[Start of Attachment]

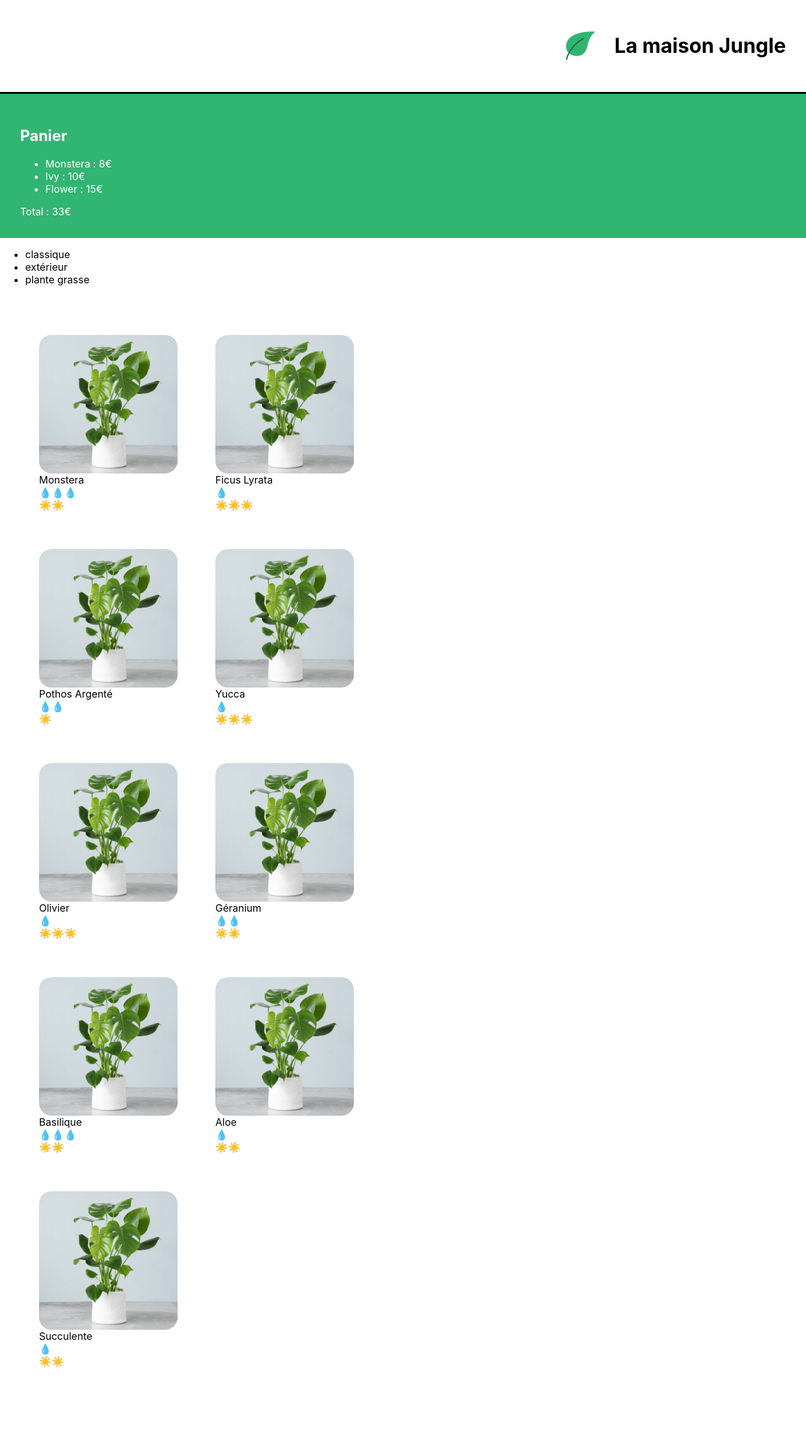
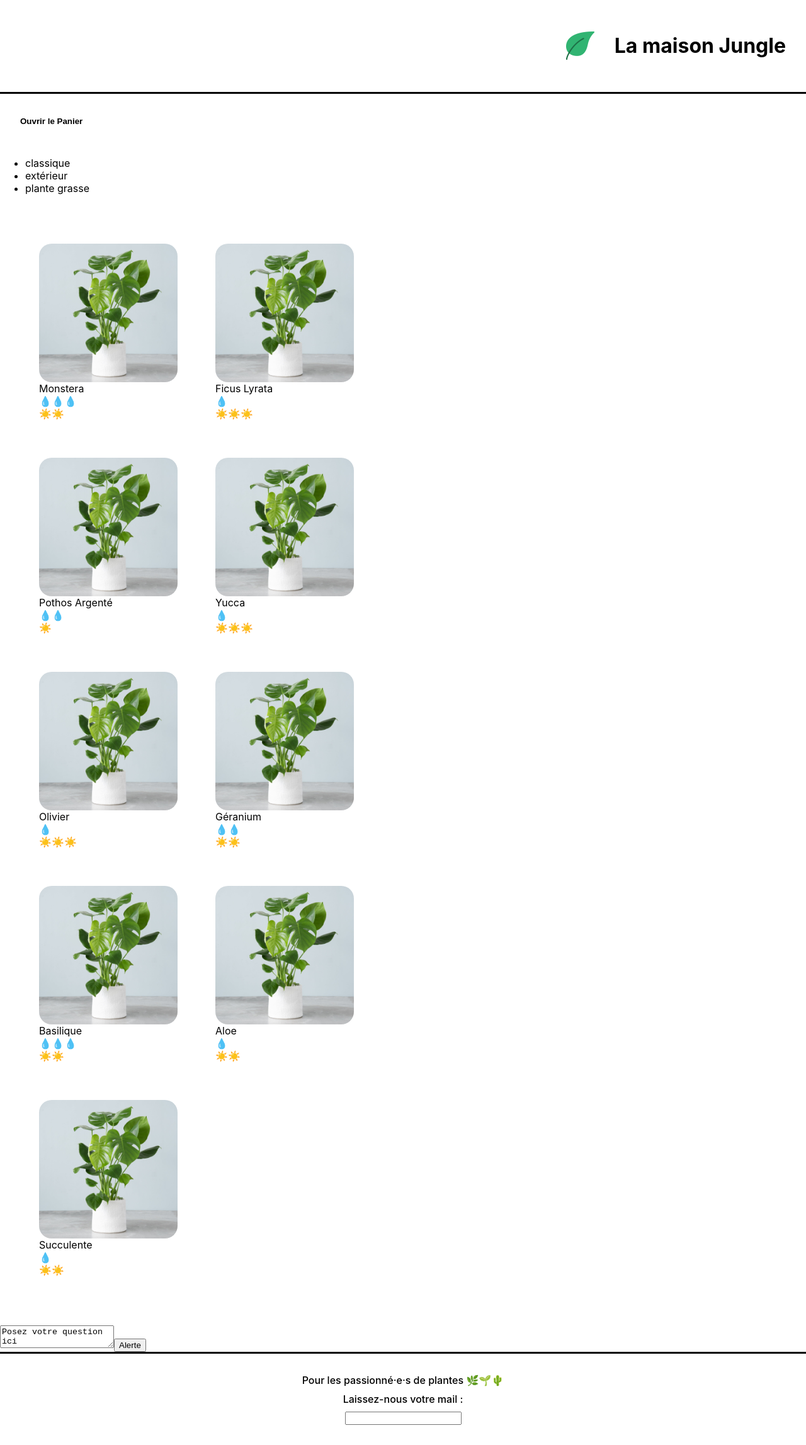
Before and after one commit to RachidBoubekeur-dev/la-maison-jungle, a React (Create React App) app: page / in a window 1280 px wide. Shown: the whole page at 63% size. Before the commit the page ends 2250 px from the top, so only its background shows below. Built offline with nearby package versions, Linux system fonts and the light colour scheme.

Commit message:
add state and style in Cart.jsx

```diff
--- a/src/components/App.jsx
+++ b/src/components/App.jsx
@@ -2,6 +2,8 @@ import './App.css';
 import Banner from './Banner';
 import Cart from './Cart';
 import ShoppingList from './ShoppingList';
+import QuestionForm from './QuestionForm';
+import Footer from './Footer';
 
 const App = () => {
   return (
@@ -9,6 +11,8 @@ const App = () => {
       <Banner />
       <Cart />
       <ShoppingList />
+      <QuestionForm />
+      <Footer />
     </div>
   );
 };
--- a/src/components/CareScale/index.jsx
+++ b/src/components/CareScale/index.jsx
@@ -1,10 +1,19 @@
 const CareScale = ({ careType, scaleValue }) => {
 
     const range = [1, 2, 3];
+    const quantityLabels = {
+        1: 'peu',
+        2: 'modérement',
+        3: 'beaucoup'
+    };
     const scaleType = careType === 'water' ? '💧' : '☀️';
 
+    const InfoPlant = () => {
+        alert(`Cette plante requiert ${quantityLabels[scaleValue]} ${careType === 'water' ? 'd\'eau' : 'de lumière'} ${scaleType}`);
+    };
+
     return (
-        <div>
+        <div onClick={() => InfoPlant()}>
             {range.map((rangeElem) => scaleValue >= rangeElem && <span key={rangeElem.toString()}>{scaleType}</span>)}
         </div>
     );
--- a/src/components/Cart/index.css
+++ b/src/components/Cart/index.css
@@ -1,5 +1,34 @@
 .lmj-cart {
-    color: white;
-    padding: 32px;
-    background-color: #31b572;
+	color: white;
+	background-color: #31b572;
+	padding: 32px;
+	display: flex;
+	flex-direction: column;
+	justify-content: flex-start;
+	width: 200px;
 }
+
+.lmj-cart-add-button {
+	margin-left: 32px;
+	cursor: pointer;
+}
+
+.lmj-cart-toggle-button {
+	background: none;
+	outline: none;
+	border: none;
+	font-weight: 600;
+	cursor: pointer;
+	align-self: self-start;
+	padding: 0;
+	color: white;
+}
+
+.lmj-cart-closed {
+	padding: 32px;
+	width: 200px;
+}
+
+.lmj-cart-closed > button {
+	color: black;
+}
--- a/src/components/Cart/index.jsx
+++ b/src/components/Cart/index.jsx
@@ -1,20 +1,33 @@
 import './index.css';
+import { useState } from 'react';
 
 const Cart = () => {
+    const monsteraPrice = 8;
+    const [cart, updateCart] = useState(1);
+    const [isOpen, setIsOpen] = useState(false);
 
-    const monsteraPrice = 8;
-    const ivyPrice = 10;
-    const flowerPrice = 15;
-
-    return (
+    return isOpen ? (
         <div className='lmj-cart'>
+            <button
+                className='lmj-cart-toggle-button'
+                onClick={() => setIsOpen(false)}
+            >
+                Fermer
+            </button>
             <h2>Panier</h2>
-            <ul>
-                <li>Monstera : {monsteraPrice}€</li>
-                <li>Ivy : {ivyPrice}€</li>
-                <li>Flower : {flowerPrice}€</li>
-            </ul>
-            Total : {monsteraPrice + ivyPrice + flowerPrice}€
+            <div>Monstera : {monsteraPrice}€</div>
+            <button onClick={() => updateCart(cart + 1)}>Ajouter</button>
+            <h3>Total : {monsteraPrice * cart}€</h3>
+            <button onClick={() => updateCart(0)}>Vider le panier</button>
+        </div>
+    ) : (
+        <div className='lmj-cart-closed'>
+            <button
+                className='lmj-cart-toggle-button'
+                onClick={() => setIsOpen(true)}
+            >
+                Ouvrir le Panier
+            </button>
         </div>
     );
 };
--- /dev/null
+++ b/src/components/Footer/index.css
@@ -0,0 +1,14 @@
+.lmj-footer {
+	color: black;
+	padding: 32px;
+	border-top: solid 3px black;
+	display: flex;
+	justify-content: flex-start;
+	flex-direction: column;
+	align-items: center;
+	font-weight: 500;
+}
+
+.lmj-footer-elem {
+	margin-bottom: 10px;
+}
--- /dev/null
+++ b/src/components/Footer/index.jsx
@@ -0,0 +1,19 @@
+import { useState } from 'react';
+import './index.css';
+
+function Footer() {
+    const [inputValue, setInputValue] = useState('');
+    const controlMail = () => { !inputValue.includes('@') && alert('Attention, il n\'y a pas d\'@, ceci n\'est pas une adresse valide.'); };
+
+    return (
+        <footer className='lmj-footer'>
+            <div className='lmj-footer-elem'>
+                Pour les passionné·e·s de plantes 🌿🌱🌵
+            </div>
+            <div className='lmj-footer-elem'>Laissez-nous votre mail :</div>
+            <input type='email' value={inputValue} onChange={(e) => setInputValue(e.target.value)} onBlur={() => controlMail()} />
+        </footer>
+    );
+}
+
+export default Footer;
--- a/src/components/PlantItem/index.jsx
+++ b/src/components/PlantItem/index.jsx
@@ -3,8 +3,12 @@ import './index.css';
 
 const PlantItem = ({ id, cover, name, water, light }) => {
 
+    const handleClick = (id) => {
+        console.log(`Plant ${id} clicked`);
+    };
+
     return (
-        <li key={id} className='lmj-plant-item'>
+        <li key={id} className='lmj-plant-item' onClick={() => handleClick(id)}>
             <img className='lmj-plant-item-cover' src={cover} alt={name} />
             {name}
             <div>
@@ -15,4 +19,4 @@ const PlantItem = ({ id, cover, name, water, light }) => {
     );
 };
 
-export default PlantItem;;;
+export default PlantItem;
--- /dev/null
+++ b/src/components/QuestionForm/index.jsx
@@ -0,0 +1,14 @@
+import { useState } from 'react';
+
+const QuestionForm = () => {
+    const [inputValue, setInputValue] = useState('Posez votre question ici');
+
+    return (
+        <div>
+            <textarea value={inputValue} onChange={(e) => setInputValue(e.target.value)} />
+            <button onClick={() => alert(inputValue)}>Alerte</button>
+        </div>
+    );
+};
+
+export default QuestionForm;
```
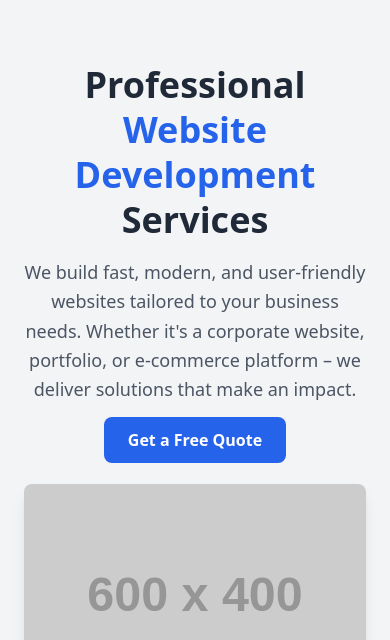
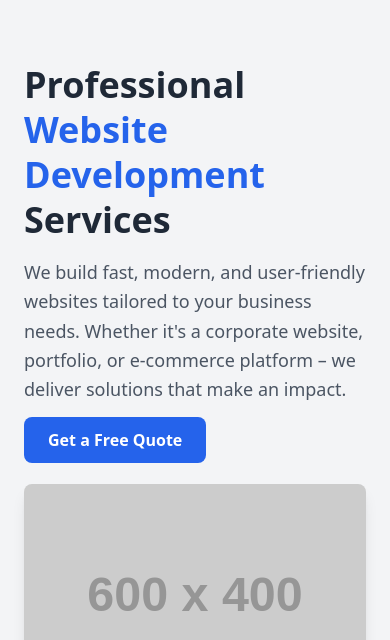
Before and after one commit to mdhgtushar/rubidsoft, a plain HTML site: page development.html in a window 390 px wide. Shown: the part 204-844 px from the top of the page. Drawn offline with nearby package versions, Linux system fonts and the light colour scheme; placeholder pictures from the web are drawn by us.

Commit message:
left content adjust

```diff
--- a/development.html
+++ b/development.html
@@ -273,7 +273,7 @@
       <section id="web-dev-hero" class="bg-gray-100 py-16">
         <div class="container mx-auto px-6 lg:flex lg:items-center lg:justify-between">
           <!-- Left Content -->
-          <div class="lg:w-1/2 text-center lg:text-left mb-8 lg:mb-0">
+          <div class="lg:w-1/2 text-left mb-8 lg:mb-0">
             <h1 class="text-4xl font-bold text-gray-800 leading-tight mb-4">
               Professional <span class="text-blue-600">Website Development</span> Services
             </h1>
```
Also changed, not shown: contact.html (+1 -1 lines), projects.html (+1 -1 lines), services.html (+1 -1 lines), works.html (+1 -1 lines).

[End of Attachment]

* _Exercise goal_: Excluding all pictures, reproduce the records exactly as they appear above.

* _Exercise answer_:
Before and after one commit to RachidBoubekeur-dev/la-maison-jungle, a React (Create React App) app: page / in a window 1280 px wide. Shown: the whole page at 63% size. Before the commit the page ends 2250 px from the top, so only its background shows below. Built offline with nearby package versions, Linux system fonts and the light colour scheme.

Commit message:
add state and style in Cart.jsx

```diff
--- a/src/components/App.jsx
+++ b/src/components/App.jsx
@@ -2,6 +2,8 @@ import './App.css';
 import Banner from './Banner';
 import Cart from './Cart';
 import ShoppingList from './ShoppingList';
+import QuestionForm from './QuestionForm';
+import Footer from './Footer';
 
 const App = () => {
   return (
@@ -9,6 +11,8 @@ const App = () => {
       <Banner />
       <Cart />
       <ShoppingList />
+      <QuestionForm />
+      <Footer />
     </div>
   );
 };
--- a/src/components/CareScale/index.jsx
+++ b/src/components/CareScale/index.jsx
@@ -1,10 +1,19 @@
 const CareScale = ({ careType, scaleValue }) => {
 
     const range = [1, 2, 3];
+    const quantityLabels = {
+        1: 'peu',
+        2: 'modérement',
+        3: 'beaucoup'
+    };
     const scaleType = careType === 'water' ? '💧' : '☀️';
 
+    const InfoPlant = () => {
+        alert(`Cette plante requiert ${quantityLabels[scaleValue]} ${careType === 'water' ? 'd\'eau' : 'de lumière'} ${scaleType}`);
+    };
+
     return (
-        <div>
+        <div onClick={() => InfoPlant()}>
             {range.map((rangeElem) => scaleValue >= rangeElem && <span key={rangeElem.toString()}>{scaleType}</span>)}
         </div>
     );
--- a/src/components/Cart/index.css
+++ b/src/components/Cart/index.css
@@ -1,5 +1,34 @@
 .lmj-cart {
-    color: white;
-    padding: 32px;
-    background-color: #31b572;
+	color: white;
+	background-color: #31b572;
+	padding: 32px;
+	display: flex;
+	flex-direction: column;
+	justify-content: flex-start;
+	width: 200px;
 }
+
+.lmj-cart-add-button {
+	margin-left: 32px;
+	cursor: pointer;
+}
+
+.lmj-cart-toggle-button {
+	background: none;
+	outline: none;
+	border: none;
+	font-weight: 600;
+	cursor: pointer;
+	align-self: self-start;
+	padding: 0;
+	color: white;
+}
+
+.lmj-cart-closed {
+	padding: 32px;
+	width: 200px;
+}
+
+.lmj-cart-closed > button {
+	color: black;
+}
--- a/src/components/Cart/index.jsx
+++ b/src/components/Cart/index.jsx
@@ -1,20 +1,33 @@
 import './index.css';
+import { useState } from 'react';
 
 const Cart = () => {
+    const monsteraPrice = 8;
+    const [cart, updateCart] = useState(1);
+    const [isOpen, setIsOpen] = useState(false);
 
-    const monsteraPrice = 8;
-    const ivyPrice = 10;
-    const flowerPrice = 15;
-
-    return (
+    return isOpen ? (
         <div className='lmj-cart'>
+            <button
+                className='lmj-cart-toggle-button'
+                onClick={() => setIsOpen(false)}
+            >
+                Fermer
+            </button>
             <h2>Panier</h2>
-            <ul>
-                <li>Monstera : {monsteraPrice}€</li>
-                <li>Ivy : {ivyPrice}€</li>
-                <li>Flower : {flowerPrice}€</li>
-            </ul>
-            Total : {monsteraPrice + ivyPrice + flowerPrice}€
+            <div>Monstera : {monsteraPrice}€</div>
+            <button onClick={() => updateCart(cart + 1)}>Ajouter</button>
+            <h3>Total : {monsteraPrice * cart}€</h3>
+            <button onClick={() => updateCart(0)}>Vider le panier</button>
+        </div>
+    ) : (
+        <div className='lmj-cart-closed'>
+            <button
+                className='lmj-cart-toggle-button'
+                onClick={() => setIsOpen(true)}
+            >
+                Ouvrir le Panier
+            </button>
         </div>
     );
 };
--- /dev/null
+++ b/src/components/Footer/index.css
@@ -0,0 +1,14 @@
+.lmj-footer {
+	color: black;
+	padding: 32px;
+	border-top: solid 3px black;
+	display: flex;
+	justify-content: flex-start;
+	flex-direction: column;
+	align-items: center;
+	font-weight: 500;
+}
+
+.lmj-footer-elem {
+	margin-bottom: 10px;
+}
--- /dev/null
+++ b/src/components/Footer/index.jsx
@@ -0,0 +1,19 @@
+import { useState } from 'react';
+import './index.css';
+
+function Footer() {
+    const [inputValue, setInputValue] = useState('');
+    const controlMail = () => { !inputValue.includes('@') && alert('Attention, il n\'y a pas d\'@, ceci n\'est pas une adresse valide.'); };
+
+    return (
+        <footer className='lmj-footer'>
+            <div className='lmj-footer-elem'>
+                Pour les passionné·e·s de plantes 🌿🌱🌵
+            </div>
+            <div className='lmj-footer-elem'>Laissez-nous votre mail :</div>
+            <input type='email' value={inputValue} onChange={(e) => setInputValue(e.target.value)} onBlur={() => controlMail()} />
+        </footer>
+    );
+}
+
+export default Footer;
--- a/src/components/PlantItem/index.jsx
+++ b/src/components/PlantItem/index.jsx
@@ -3,8 +3,12 @@ import './index.css';
 
 const PlantItem = ({ id, cover, name, water, light }) => {
 
+    const handleClick = (id) => {
+        console.log(`Plant ${id} clicked`);
+    };
+
     return (
-        <li key={id} className='lmj-plant-item'>
+        <li key={id} className='lmj-plant-item' onClick={() => handleClick(id)}>
             <img className='lmj-plant-item-cover' src={cover} alt={name} />
             {name}
             <div>
@@ -15,4 +19,4 @@ const PlantItem = ({ id, cover, name, water, light }) => {
     );
 };
 
-export default PlantItem;;;
+export default PlantItem;
--- /dev/null
+++ b/src/components/QuestionForm/index.jsx
@@ -0,0 +1,14 @@
+import { useState } from 'react';
+
+const QuestionForm = () => {
+    const [inputValue, setInputValue] = useState('Posez votre question ici');
+
+    return (
+        <div>
+            <textarea value={inputValue} onChange={(e) => setInputValue(e.target.value)} />
+            <button onClick={() => alert(inputValue)}>Alerte</button>
+        </div>
+    );
+};
+
+export default QuestionForm;
```
Before and after one commit to mdhgtushar/rubidsoft, a plain HTML site: page development.html in a window 390 px wide. Shown: the part 204-844 px from the top of the page. Drawn offline with nearby package versions, Linux system fonts and the light colour scheme; placeholder pictures from the web are drawn by us.

Commit message:
left content adjust

```diff
--- a/development.html
+++ b/development.html
@@ -273,7 +273,7 @@
       <section id="web-dev-hero" class="bg-gray-100 py-16">
         <div class="container mx-auto px-6 lg:flex lg:items-center lg:justify-between">
           <!-- Left Content -->
-          <div class="lg:w-1/2 text-center lg:text-left mb-8 lg:mb-0">
+          <div class="lg:w-1/2 text-left mb-8 lg:mb-0">
             <h1 class="text-4xl font-bold text-gray-800 leading-tight mb-4">
               Professional <span class="text-blue-600">Website Development</span> Services
             </h1>
```
Also changed, not shown: contact.html (+1 -1 lines), projects.html (+1 -1 lines), services.html (+1 -1 lines), works.html (+1 -1 lines).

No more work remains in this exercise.